There are numerous reasons for this and not all of them have to do with print issues. Release cycles for publishers are much, much shorter than they used to be. Shortening release cycles to immediate is not necessarily going to help authors. This is actually one of the things that the article writer touched on that might have relevance. Getting a lot of product out into the market is not a guarantee of long term effectiveness for authors, especially as a lot of that product may have been rushed and not really ready for market yet. Publishers have their whole lines to work with, positioning no-names to get exposure and bestsellers to sell backlist and support the list. Expecting publishers to act like individual authors is not going to happen, nor does it need to.1 - Long release cycles
Part of the license that authors gave to publishers was electronic rights. Now those electronic rights that were hardly ever utilized have become something else -- though still not the majority of the market. So rights are being readjusted, contracts are being renegotiated, new contracts with different terms are being negotiated, new accounting practices are being set up as infrastructure, etc., the nature of agreements with electronic vendors is constantly in flux. So e-book royalties are going to change over time. There may be a different, not royalty set-ups to how electronics rights are handled in the future. It's not an instant process because it is about hundreds of different contracts in the works.2 - Ebook royalty inequities (52.5% to publisher 14.9% to author)
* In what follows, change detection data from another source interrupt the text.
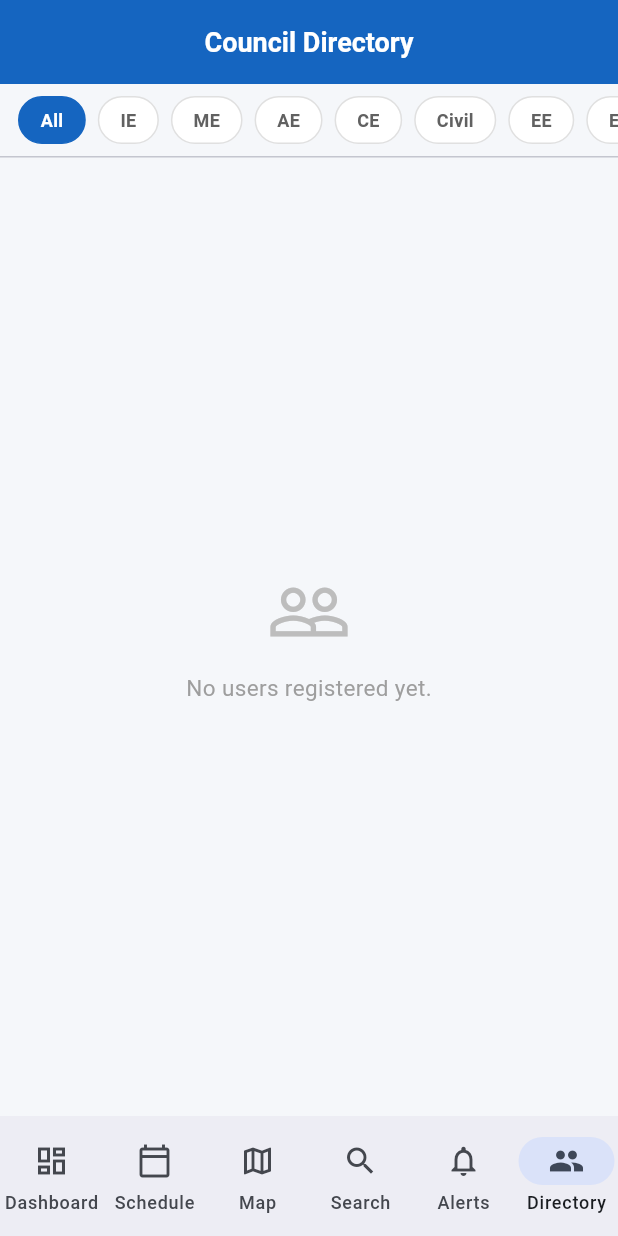
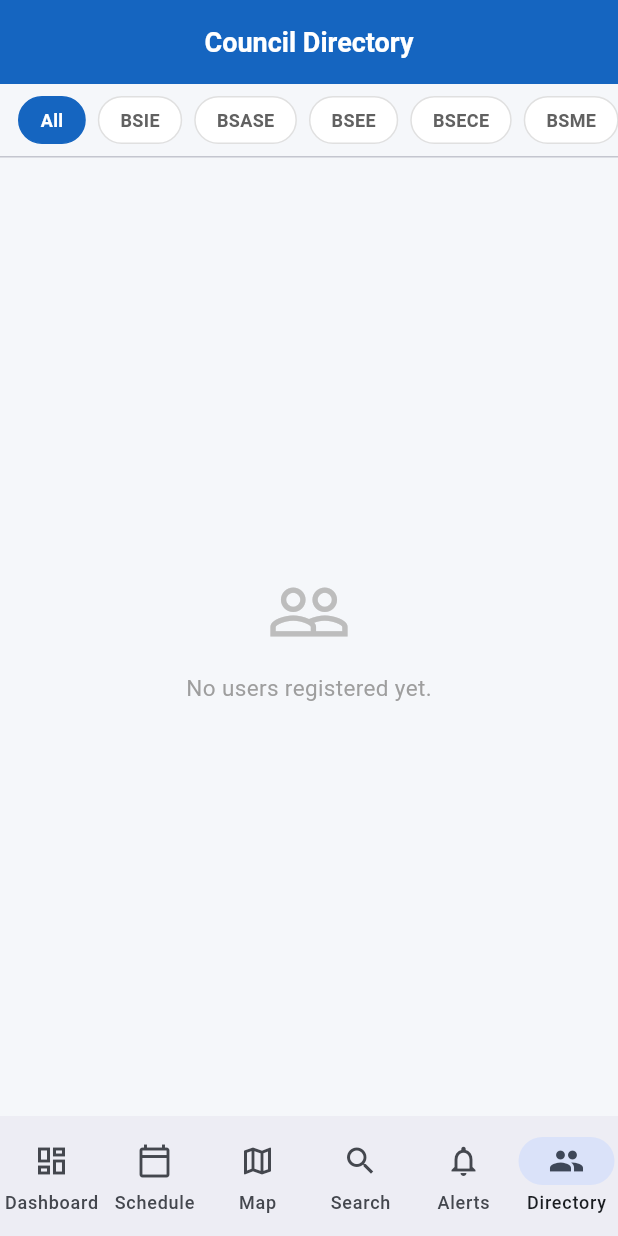
Before and after one commit to greeeeggy/Room-Allocation-System-RAS-, a Flutter app: the screen it shows once a user with an empty profile is signed in, item 6 of the bottom bar chosen, on a phone screen of 412 x 824 dp. Run offline on Flutter 3.47's test engine with Material 3 defaults, Android fonts, the phone set to English and light mode, and no system bars; our stand-ins replace cached_network_image, cloud_firestore, firebase_auth, firebase_core, flutter_riverpod, go_router and 1 more; accounts and stored records are empty.

Commit message:
Changed the Abb from IE to BS in Industrial Engineering

```diff
--- a/lib/core/constants.dart
+++ b/lib/core/constants.dart
@@ -9,16 +9,64 @@ enum DayOfWeek { Sun, Mon, Tue, Wed, Thu, Fri, Sat }
 enum CheckInStatus { pending, checkedIn, released, noShow }
 
 class Departments {
-  static const List<String> all = [
-    'IE',
-    'ME',
-    'AE',
-    'CE',
-    'Civil',
-    'EE',
-    'ECE',
+  static const String bsie = 'BS in Industrial Engineering';
+  static const String bsase = 'BS in Aerospace Engineering';
+  static const String bsee = 'BS in Electrical Engineering';
+  static const String bsece = 'BS in Electronics Engineering';
+  static const String bsme = 'BS in Mechanical Engineering';
+  static const String bscpe = 'BS in Computer Engineering';
+  static const String bsce = 'BS in Civil Engineering';
+
+  // Order for registration dropdown
+  static const List<String> allFullNames = [
+    bsie,
+    bsase,
+    bsee,
+    bsece,
+    bsme,
+    bscpe,
+    bsce,
   ];
+
+  // Legacy/abbreviation mapping
+  static const Map<String, String> _toAbbreviation = {
+    bsie: 'BSIE',
+    bsase: 'BSASE',
+    bsee: 'BSEE',
+    bsece: 'BSECE',
+    bsme: 'BSME',
+    bscpe: 'BSCpE',
+    bsce: 'BSCE',
+    // Legacy support
+    'IE': 'BSIE',
+    'AE': 'BSASE',
+    'ASE': 'BSASE',
+    'EE': 'BSEE',
+    'ECE': 'BSECE',
+    'ME': 'BSME',
+    'CE': 'BSCE',
+    'Civil': 'BSCE',
+    'CpE': 'BSCpE',
+  };
+
+  static String getAbbreviation(String fullNameOrLegacy) {
+    return _toAbbreviation[fullNameOrLegacy] ?? fullNameOrLegacy;
+  }
+
+  static List<String> get allAbbreviations => [
+        'BSIE',
+        'BSASE',
+        'BSEE',
+        'BSECE',
+        'BSME',
+        'BSCpE',
+        'BSCE',
+      ];
+
+  // Backward compatibility
+  static const List<String> all = allFullNames;
 }
+
 
 class RoomFeatures {
   static const String tv = 'tv';
--- a/lib/models/user_model.dart
+++ b/lib/models/user_model.dart
@@ -24,6 +24,8 @@ class UserModel {
 
   factory UserModel.fromFirestore(DocumentSnapshot doc) {
     final data = doc.data() as Map<String, dynamic>;
+    final String rawDept = data['department'] ?? '';
+
     return UserModel(
       userId: data['userId'] ?? doc.id,
       name: data['name'] ?? '',
@@ -31,12 +33,13 @@ class UserModel {
       role: data['role'] == 'council_president'
           ? UserRole.councilPresident
           : UserRole.mayor,
-      department: data['department'] ?? '',
+      department: Departments.getAbbreviation(rawDept),
       courseSection: data['courseSection'],
       createdAt: (data['createdAt'] as Timestamp?)?.toDate() ?? DateTime.now(),
       photoURL: data['photoURL'],
     );
   }
+
 
   Map<String, dynamic> toFirestore() => {
     'userId': userId,
--- a/lib/screens/auth/register_screen.dart
+++ b/lib/screens/auth/register_screen.dart
@@ -19,7 +19,7 @@ class _RegisterScreenState extends ConsumerState<RegisterScreen> {
   final _sectionCtrl = TextEditingController();
 
   String _selectedRole = 'mayor';
-  String _selectedDept = Departments.all.first;
+  String _selectedDept = Departments.allFullNames.first;
   bool _loading = false;
   bool _obscure = true;
   String? _error;
@@ -161,7 +161,7 @@ class _RegisterScreenState extends ConsumerState<RegisterScreen> {
                     labelText: 'Department',
                     prefixIcon: Icon(Icons.business_outlined),
                   ),
-                  items: Departments.all
+                  items: Departments.allFullNames
                       .map((d) => DropdownMenuItem(value: d, child: Text(d)))
                       .toList(),
                   onChanged: (v) => setState(() => _selectedDept = v!),
--- a/lib/screens/directory/council_directory_screen.dart
+++ b/lib/screens/directory/council_directory_screen.dart
@@ -33,7 +33,15 @@ class _CouncilDirectoryScreenState
 
   static const _deptFilters = [
     'All',
-    ...Departments.all,
+    ...[
+      'BSIE',
+      'BSASE',
+      'BSEE',
+      'BSECE',
+      'BSME',
+      'BSCpE',
+      'BSCE',
+    ],
   ];
 
   @override
@@ -92,8 +100,9 @@ class _CouncilDirectoryScreenState
                 // Sort departments
                 final sortedKeys = grouped.keys.toList()
                   ..sort((a, b) {
-                    final ai = Departments.all.indexOf(a);
-                    final bi = Departments.all.indexOf(b);
+                    final abbs = Departments.allAbbreviations;
+                    final ai = abbs.indexOf(a);
+                    final bi = abbs.indexOf(b);
                     return (ai == -1 ? 999 : ai)
                         .compareTo(bi == -1 ? 999 : bi);
                   });
```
"Restrictions" vary widely and often by market. Right now the author doing self-publishing and licensing publishing is common, but it can get complicated for publishers trying to develop the licensed product. There are going to be arguments, as there have been with Amazon on the self-publishing side as well. It's an emerging market and everyone is trying to figure out what shape it will take. It is still only 8-10% of the publisher's market.3 - Restrictions on publishing "other works"
Authors do not necessarily want to have 100% control over production and marketing to vendors. The licensing agreements that they have with publishers are not going to be identical to the distribution agreements that self-pubs have with vendors like Amazon. (And that's a good thing perhaps as Amazon takes an ownership stake of sorts without paying for it and has total contract leverage.) What we are more likely to see is the same thing you're doing, Mike, which is a mix of self-pub and licensing pub.
The good thing about self-pub is that it's increased the market for books. The downside (though it's not solely self-publishing,) is that the utopia only has interest in customers with the money for electronic access. Increasingly, we're being told that if you can't be an electronic consumer, you don't count -- and more and more people can't afford regular electronic access, much less e-book purchases. One of the reasons Amanda Hocking made a print deal with St. Martin's is because she knew she had a lot of kids who wanted to read her work who did not have electronic access. Another main reason is that she wanted to reduce the amount of entrepreneurship she had to do, at least for some of her titles, in handling all business, production and marketing duties. We have many types of authors with different concerns and needs, so there isn't going to be a one size fits all set-up here. We've still got about three years to go to standardization and stability in the e-book market. So that will probably be the real test of things then.
Last edited by KatG; February 9th, 2012 at 10:04 PM.